Work order: The answer must give back every line of the data exactly, with no pictures.

Material provided:

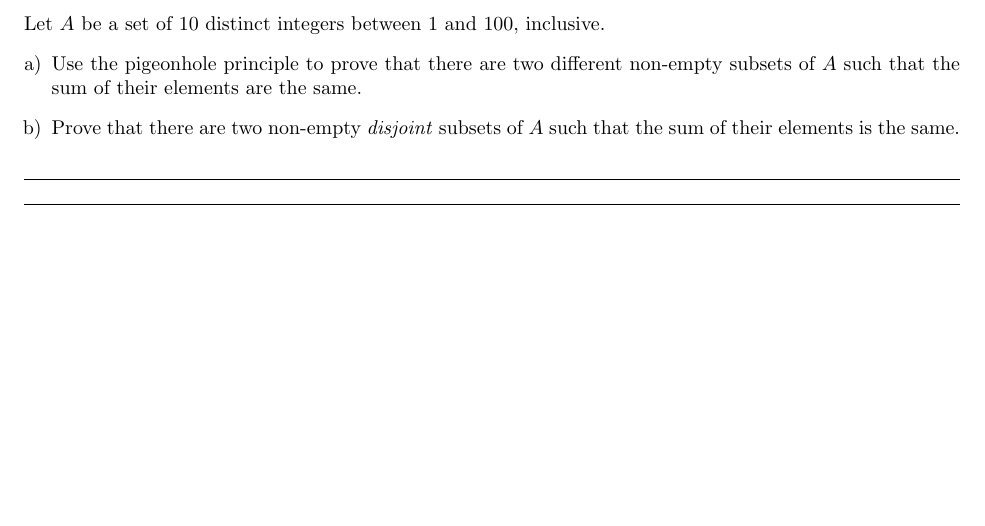
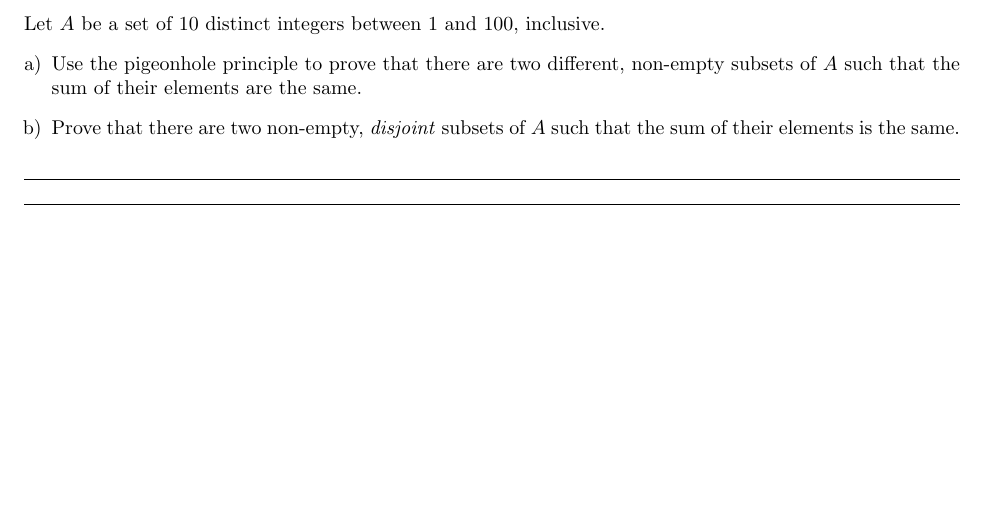
Before and after one commit to itsmathsnotmath/251-MATH120, a LaTeX problem sheet (ProblemSets/ProblemSet6.tex): part of page 6 of 9, cut so that both start at the same text. Compiled offline with pdfLaTeX.

Commit message:
Updates from Overleaf

```diff
--- a/ProblemSets/ProblemSet6.tex
+++ b/ProblemSets/ProblemSet6.tex
@@ -184,8 +184,8 @@ You have $20$ jellybeans and you want to eat all of the jellybeans over the cour
 \section*{Problem 5}
 Let $A$ be a set of $10$ distinct integers between $1$ and $100$, inclusive.
 \begin{enumerate}[a)] % The enumerate environment produces a numbered list of items. The [a)] ensures that the items are labelled with letters instead.
-    \item Use the pigeonhole principle to prove that there are two different non-empty subsets of $A$ such that the sum of their elements are the same.
-    \item Prove that there are two non-empty \emph{disjoint} subsets of $A$ such that the sum of their elements is the same.
+    \item Use the pigeonhole principle to prove that there are two different, non-empty subsets of $A$ such that the sum of their elements are the same.
+    \item Prove that there are two non-empty, \emph{disjoint} subsets of $A$ such that the sum of their elements is the same.
 \end{enumerate}
 \begin{solution}
 
```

Answer section:
Before and after one commit to itsmathsnotmath/251-MATH120, a LaTeX problem sheet (ProblemSets/ProblemSet6.tex): part of page 6 of 9, cut so that both start at the same text. Compiled offline with pdfLaTeX.

Commit message:
Updates from Overleaf

```diff
--- a/ProblemSets/ProblemSet6.tex
+++ b/ProblemSets/ProblemSet6.tex
@@ -184,8 +184,8 @@ You have $20$ jellybeans and you want to eat all of the jellybeans over the cour
 \section*{Problem 5}
 Let $A$ be a set of $10$ distinct integers between $1$ and $100$, inclusive.
 \begin{enumerate}[a)] % The enumerate environment produces a numbered list of items. The [a)] ensures that the items are labelled with letters instead.
-    \item Use the pigeonhole principle to prove that there are two different non-empty subsets of $A$ such that the sum of their elements are the same.
-    \item Prove that there are two non-empty \emph{disjoint} subsets of $A$ such that the sum of their elements is the same.
+    \item Use the pigeonhole principle to prove that there are two different, non-empty subsets of $A$ such that the sum of their elements are the same.
+    \item Prove that there are two non-empty, \emph{disjoint} subsets of $A$ such that the sum of their elements is the same.
 \end{enumerate}
 \begin{solution}
 
```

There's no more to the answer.